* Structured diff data
+--

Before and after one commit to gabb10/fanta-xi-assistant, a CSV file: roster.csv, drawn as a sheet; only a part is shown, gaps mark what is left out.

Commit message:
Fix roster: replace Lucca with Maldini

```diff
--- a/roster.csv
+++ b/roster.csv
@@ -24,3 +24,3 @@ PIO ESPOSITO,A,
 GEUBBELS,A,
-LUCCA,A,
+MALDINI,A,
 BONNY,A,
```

+--

* TRY IT
All of the entries should be repeated word for word.

* SOLUTION
Before and after one commit to gabb10/fanta-xi-assistant, a CSV file: roster.csv, drawn as a sheet; only a part is shown, gaps mark what is left out.

Commit message:
Fix roster: replace Lucca with Maldini

```diff
--- a/roster.csv
+++ b/roster.csv
@@ -24,3 +24,3 @@ PIO ESPOSITO,A,
 GEUBBELS,A,
-LUCCA,A,
+MALDINI,A,
 BONNY,A,
```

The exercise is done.